Hilgerink describes the situation of foreign loggers as ‘exploitation’. ‘Those guys get a chainsaw and are left alone in the forest. They level as many trees as they can, because they are payed by the cubic meter. Much of the wood is rejected late.
While a few individuals are getting very rich from these concessions, there is hardly anything flowing into the state’s treasury. Companies are enjoying a ‘tax-break’ of 5 years. And the tax laws themselves are from 1947, completely outdated, certainly when you look at recent hyperinflation. Per log the average ‘retribution’ still is 5 Surinamese guilders, which is about 1 cent today. LBB touched 2.7 million Surinamese guilders last year. ‘You can’t even keep a car on the road from that’ says Hilgerink. He also tells the story of a high government official, who had a side job in lumber trade. There was a proposal to augment retribution to 3 dollars per log – but in his own best interest he put this proposal ‘in his desk drawer’.
Goldmining made the situation critical. Rivers and creeks are being polluted at a high rate. Canadian companies Golden Star and Cambior are working near the village of Nieuw Koffiekamp. In Guyana, Golden Star caused the largest pollution disaster since 20 years. In 1995 all life was extinguished from river Omai, as a result of severe cyanide pollution, following a dam breach.

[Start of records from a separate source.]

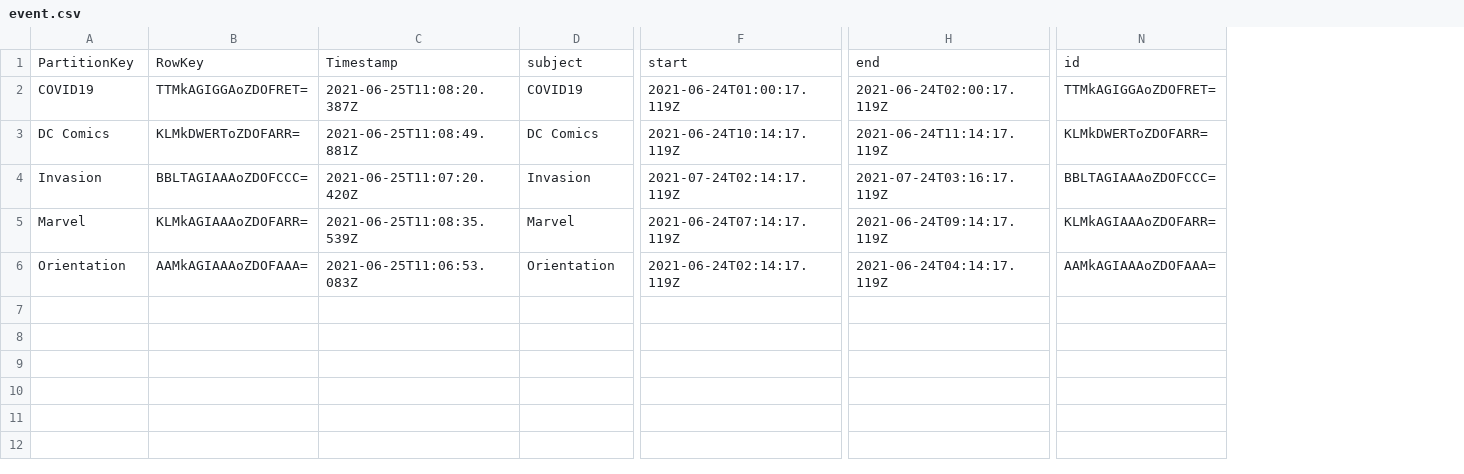
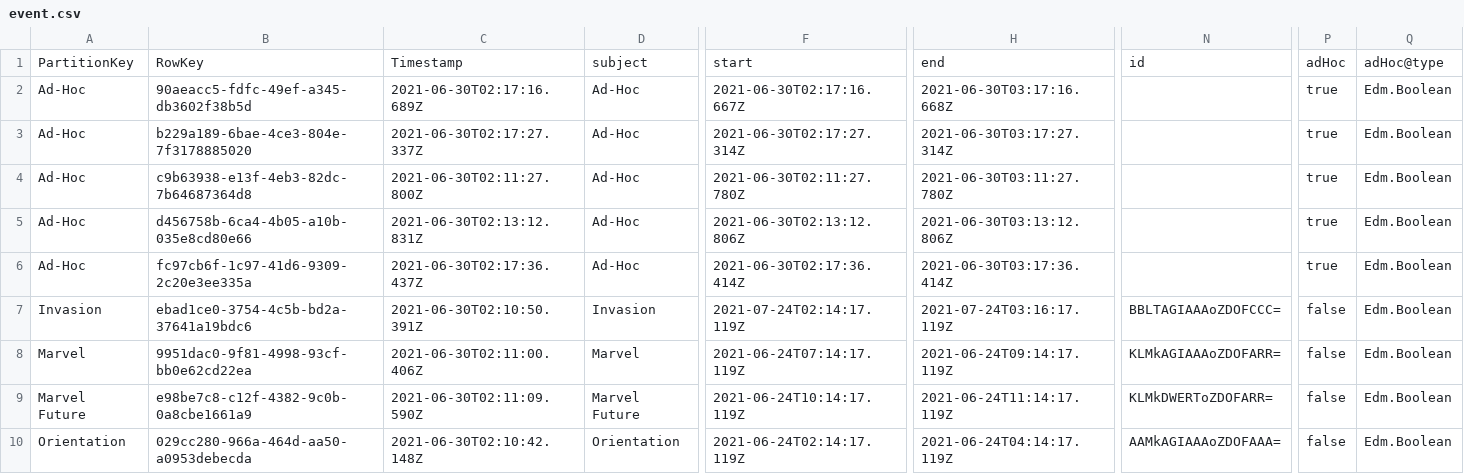
Before and after one commit to engagesquared/Room-Check-In, a CSV file: dataTablesSampleData/event.csv, drawn as a sheet; only a part is shown, gaps mark what is left out; removed rows and columns are numbered as before the commit, all else as after; rows hold the shown columns only; the diff covers the shown part only; the diff names each change by its address in the sheet, - before the commit and + after, or states it on an @@ line.

```diff
--- a/dataTablesSampleData/event.csv
+++ b/dataTablesSampleData/event.csv
-column B, rows 1-6: RowKey | TTMkAGIGGAoZDOFRET= | KLMkDWERToZDOFARR= | BBLTAGIAAAoZDOFCCC= | KLMkAGIAAAoZDOFARR= | AAMkAGIAAAoZDOFAAA=
-column C, rows 1-6: Timestamp | 2021-06-25T11:08:20.387Z | 2021-06-25T11:08:49.881Z | 2021-06-25T11:07:20.420Z | 2021-06-25T11:08:35.539Z | 2021-06-25T11:06:53.083Z
+column B, row 1: RowKey; row 3: b229a189-6bae-4ce3-804e-7f3178885020; rows 6-8: fc97cb6f-1c97-41d6-9309-2c20e3ee335a | ebad1ce0-3754-4c5b-bd2a-37641a19bdc6 | 9951dac0-9f81-4998-93cf-bb0e62cd22ea; row 10: 029cc280-966a-464d-aa50-a0953debecda
+column C, row 1: Timestamp; row 3: 2021-06-30T02:17:27.337Z; rows 6-8: 2021-06-30T02:17:36.437Z | 2021-06-30T02:10:50.391Z | 2021-06-30T02:11:00.406Z; row 10: 2021-06-30T02:10:42.148Z
+column P, row 1: adHoc; row 3: true; rows 6-8: true | false | false; row 10: false
+column Q, row 1: adHoc@type; row 3: Edm.Boolean; rows 6-8: all Edm.Boolean; row 10: Edm.Boolean
+row 2: Ad-Hoc | 90aeacc5-fdfc-49ef-a345-db3602f38b5d | 2021-06-30T02:17:16.689Z | Ad-Hoc | 2021-06-30T02:17:16.667Z | 2021-06-30T03:17:16.668Z |  | true | Edm.Boolean
-A3: COVID19
+A3: Ad-Hoc
-D3: COVID19
+D3: Ad-Hoc
-F3: 2021-06-24T01:00:17.119Z
+F3: 2021-06-30T02:17:27.314Z
-H3: 2021-06-24T02:00:17.119Z
+H3: 2021-06-30T03:17:27.314Z
-N3: TTMkAGIGGAoZDOFRET=
+N3: (empty)
+row 4: Ad-Hoc | c9b63938-e13f-4eb3-82dc-7b64687364d8 | 2021-06-30T02:11:27.800Z | Ad-Hoc | 2021-06-30T02:11:27.780Z | 2021-06-30T03:11:27.780Z |  | true | Edm.Boolean
+row 5: Ad-Hoc | d456758b-6ca4-4b05-a10b-035e8cd80e66 | 2021-06-30T02:13:12.831Z | Ad-Hoc | 2021-06-30T02:13:12.806Z | 2021-06-30T03:13:12.806Z |  | true | Edm.Boolean
-A6: DC Comics
+A6: Ad-Hoc
-D6: DC Comics
+D6: Ad-Hoc
-F6: 2021-06-24T10:14:17.119Z
+F6: 2021-06-30T02:17:36.414Z
-H6: 2021-06-24T11:14:17.119Z
+H6: 2021-06-30T03:17:36.414Z
-N6: KLMkDWERToZDOFARR=
+N6: (empty)
+row 9: Marvel Future | e98be7c8-c12f-4382-9c0b-0a8cbe1661a9 | 2021-06-30T02:11:09.590Z | Marvel Future | 2021-06-24T10:14:17.119Z | 2021-06-24T11:14:17.119Z | KLMkDWERToZDOFARR= | false | Edm.Boolean
```
Also changed, not shown: 2 edited cells elsewhere in this file, dataTablesSampleData/checkin.csv, dataTablesSampleData/room.csv, 1 other file.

The gold reserves in Nieuw Koffiekamp are estimated at 2.4 million ounces. Just like anywhere, local land rights are ignored and the population is kept out by armed people.
There are thousands of ‘garimpeiros’ in the interior at the moment. There is ‘no supervision at all’ on the working methods of these Brazilian goldminers. ‘These individual goldminers cause an ecological disaster’ says Hilgerink. ‘I am not an expert where mining is concerned, but when you see all these discoloured rivers from the air, you know something is terribly wrong. And thanks to the roads of the logging companies, the forest is conveniently opened up for these goldminers.’

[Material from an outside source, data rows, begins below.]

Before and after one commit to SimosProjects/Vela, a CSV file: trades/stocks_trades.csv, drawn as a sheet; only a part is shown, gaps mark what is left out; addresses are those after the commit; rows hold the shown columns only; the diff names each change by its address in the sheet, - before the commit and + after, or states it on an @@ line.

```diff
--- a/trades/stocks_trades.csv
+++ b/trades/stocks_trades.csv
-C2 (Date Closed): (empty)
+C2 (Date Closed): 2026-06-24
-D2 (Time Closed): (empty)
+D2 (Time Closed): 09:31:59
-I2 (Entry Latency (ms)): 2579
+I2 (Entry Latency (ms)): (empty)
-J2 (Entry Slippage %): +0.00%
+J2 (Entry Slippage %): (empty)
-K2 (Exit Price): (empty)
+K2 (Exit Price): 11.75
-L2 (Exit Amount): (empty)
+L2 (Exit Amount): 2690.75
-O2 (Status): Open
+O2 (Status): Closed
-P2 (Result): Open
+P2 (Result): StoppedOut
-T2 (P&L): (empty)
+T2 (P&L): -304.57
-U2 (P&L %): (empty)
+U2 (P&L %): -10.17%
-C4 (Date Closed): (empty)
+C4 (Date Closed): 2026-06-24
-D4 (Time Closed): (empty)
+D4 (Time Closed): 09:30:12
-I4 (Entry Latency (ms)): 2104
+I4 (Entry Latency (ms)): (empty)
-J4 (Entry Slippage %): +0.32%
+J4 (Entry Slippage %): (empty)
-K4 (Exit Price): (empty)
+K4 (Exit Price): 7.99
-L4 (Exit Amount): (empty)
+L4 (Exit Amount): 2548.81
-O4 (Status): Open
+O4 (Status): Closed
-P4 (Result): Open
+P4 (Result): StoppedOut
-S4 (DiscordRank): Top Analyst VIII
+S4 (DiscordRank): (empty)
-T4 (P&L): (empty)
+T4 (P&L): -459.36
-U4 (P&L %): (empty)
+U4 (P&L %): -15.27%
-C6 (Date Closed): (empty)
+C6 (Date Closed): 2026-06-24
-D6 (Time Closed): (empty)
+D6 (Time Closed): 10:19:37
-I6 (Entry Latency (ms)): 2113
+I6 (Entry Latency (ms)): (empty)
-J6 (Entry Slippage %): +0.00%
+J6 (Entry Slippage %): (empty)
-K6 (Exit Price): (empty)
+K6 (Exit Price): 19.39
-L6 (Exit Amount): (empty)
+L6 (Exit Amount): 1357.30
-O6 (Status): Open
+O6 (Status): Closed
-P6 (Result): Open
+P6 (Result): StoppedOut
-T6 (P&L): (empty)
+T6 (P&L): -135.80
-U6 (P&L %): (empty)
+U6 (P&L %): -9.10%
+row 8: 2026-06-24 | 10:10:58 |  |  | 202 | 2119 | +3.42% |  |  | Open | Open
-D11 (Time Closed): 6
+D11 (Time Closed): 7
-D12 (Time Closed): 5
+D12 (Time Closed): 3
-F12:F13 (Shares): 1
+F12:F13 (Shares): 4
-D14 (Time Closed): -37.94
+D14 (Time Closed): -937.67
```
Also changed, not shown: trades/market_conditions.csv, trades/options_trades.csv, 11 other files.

In Guyana and Brazil the army chases the garimpeiros out, but in Suriname they can ‘do as they please’, just like the loggers. Moreover, in the Marowijne area, in Eastern Suriname, which probably holds the largests gold reserves, the military are involved in mining. This territory of the Aukaner Maroons (Ndyuka) is known as ‘gold, coke and many cases of malaria’.

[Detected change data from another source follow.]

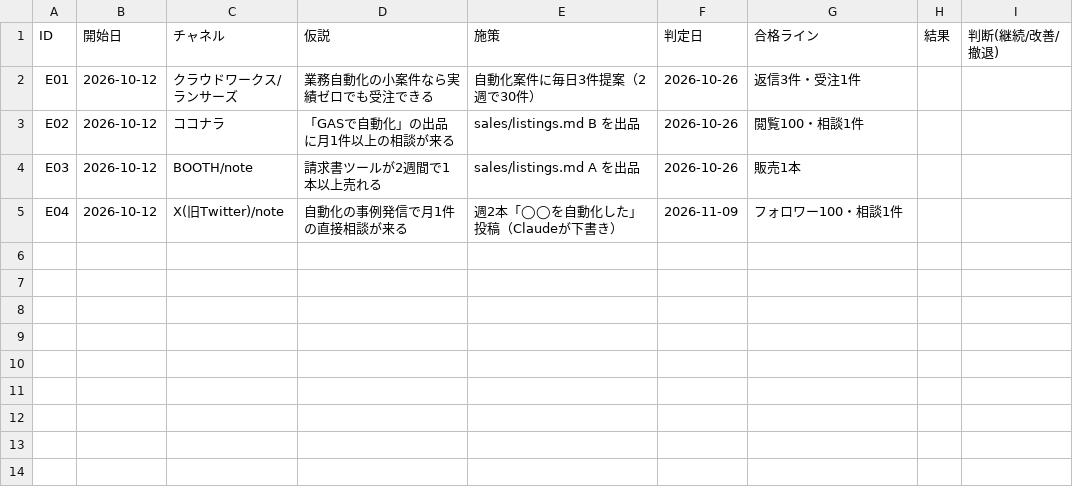
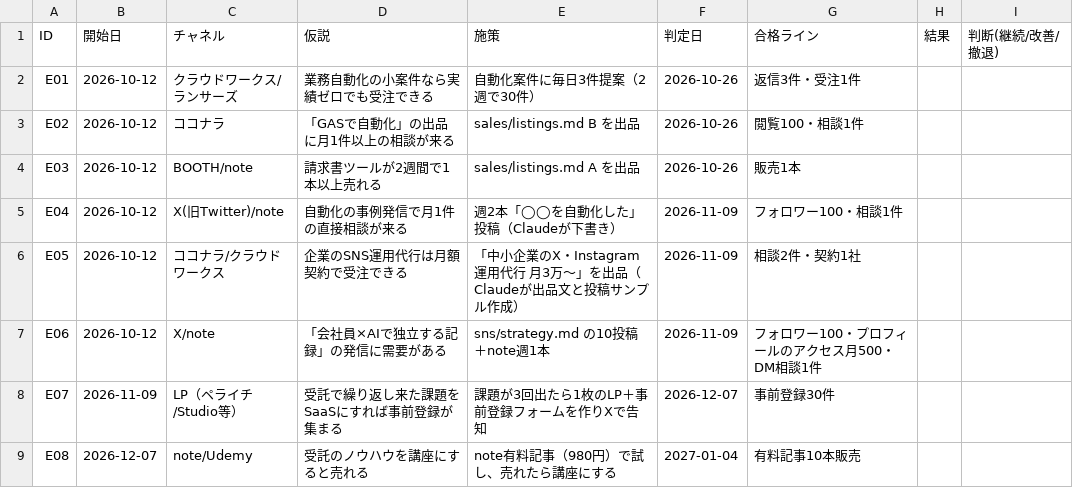
Before and after one commit to iyhulawjb619-cmd/my-project, a CSV file: tracker/experiments.csv, drawn as a sheet; the diff names each change by its address in the sheet, - before the commit and + after, or states it on an @@ line.

```diff
--- a/tracker/experiments.csv
+++ b/tracker/experiments.csv
+row 6: E05 | 2026-10-12 | ココナラ/クラウドワークス | 企業のSNS運用代行は月額契約で受注できる | 「中小企業のX・Instagram運用代行 月3万〜」を出品（Claudeが出品文と投稿サンプル作成） | 2026-11-09 | 相談2件・契約1社
+row 7: E06 | 2026-10-12 | X/note | 「会社員×AIで独立する記録」の発信に需要がある | sns/strategy.md の10投稿＋note週1本 | 2026-11-09 | フォロワー100・プロフィールのアクセス月500・DM相談1件
+row 8: E07 | 2026-11-09 | LP（ペライチ/Studio等） | 受託で繰り返し来た課題をSaaSにすれば事前登録が集まる | 課題が3回出たら1枚のLP＋事前登録フォームを作りXで告知 | 2026-12-07 | 事前登録30件
+row 9: E08 | 2026-12-07 | note/Udemy | 受託のノウハウを講座にすると売れる | note有料記事（980円）で試し、売れたら講座にする | 2027-01-04 | 有料記事10本販売
```
Also changed, not shown: 4 other files.
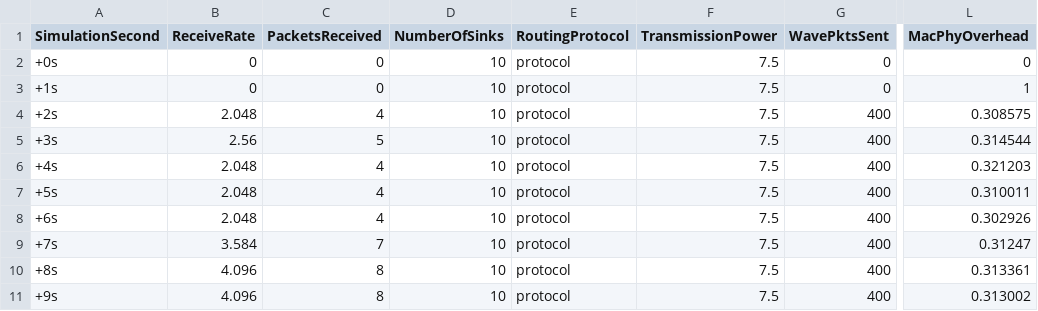
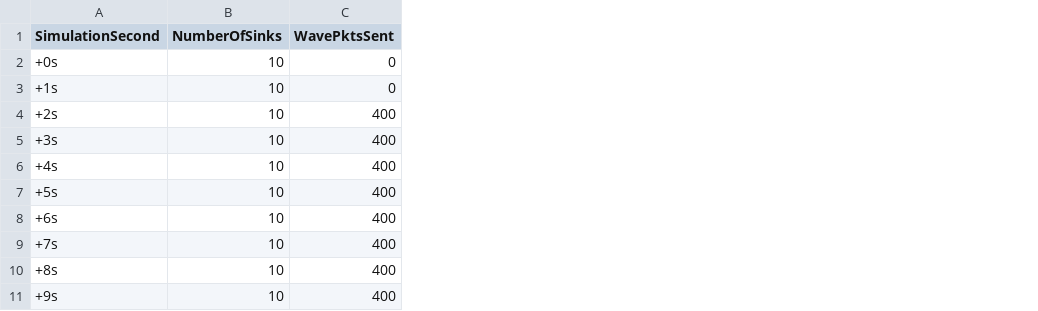
Before and after one commit to sangmosung/Congestion-Control-for-V2X-communications, a CSV file: vanet-routing.output.csv, drawn as a sheet; only a part is shown, gaps mark what is left out; the diff names each change by its address in the sheet, - before the commit and + after, or states it on an @@ line.

```diff
--- a/vanet-routing.output.csv
+++ b/vanet-routing.output.csv
-column B (ReceiveRate), rows 2-11: 0 | 0 | 2.048 | 2.56 | 2.048 | 2.048 | 2.048 | 3.584 | 4.096 | 4.096
-column C (PacketsReceived), rows 2-11: 0 | 0 | 4 | 5 | 4 | 4 | 4 | 7 | 8 | 8
-column E (RoutingProtocol), rows 2-11: all protocol
-column F (TransmissionPower), rows 2-11: all 7.5
-column L (MacPhyOverhead), rows 2-11: 0 | 1 | 0.308575 | 0.314544 | 0.321203 | 0.310011 | 0.302926 | 0.31247 | 0.313361 | 0.313002
```
Also changed, not shown: 2 other files.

Desi Bouterse reassured the population of the interior during his election campaign in 1996: the NDP would put a halt to the sale of the forest. They all credulously voted for the NDP.
Now it turns out that Bouterse is the sly fox, preaching Passion. On a regular basis the interior receives tools, cassava graters, outboard engines, electricity generators and telecommunication posts. ‘But those are all sops’ says Hugo Jabini (35), president of the NDP-branch in the Boven-Suriname region. ‘In the meantime, billions of Suriname guilders worth are taken out of the forest, and perhaps just 20 Maroons get a job there, at a meager wage.’
Source: http://www.wrm .org.uy/bulletin/12/Suriname.html
Tagged: Amazone, Canada, China, Culture, Dutch Guyana, Exploitation, Gold Mining, Human Rights, Iwan Brave, Krutu, Logging Concessions, Mining Concessions, Nature, People, Pikin Slee, Politics, Pollution, Rain Forest, Saramacca, Suriname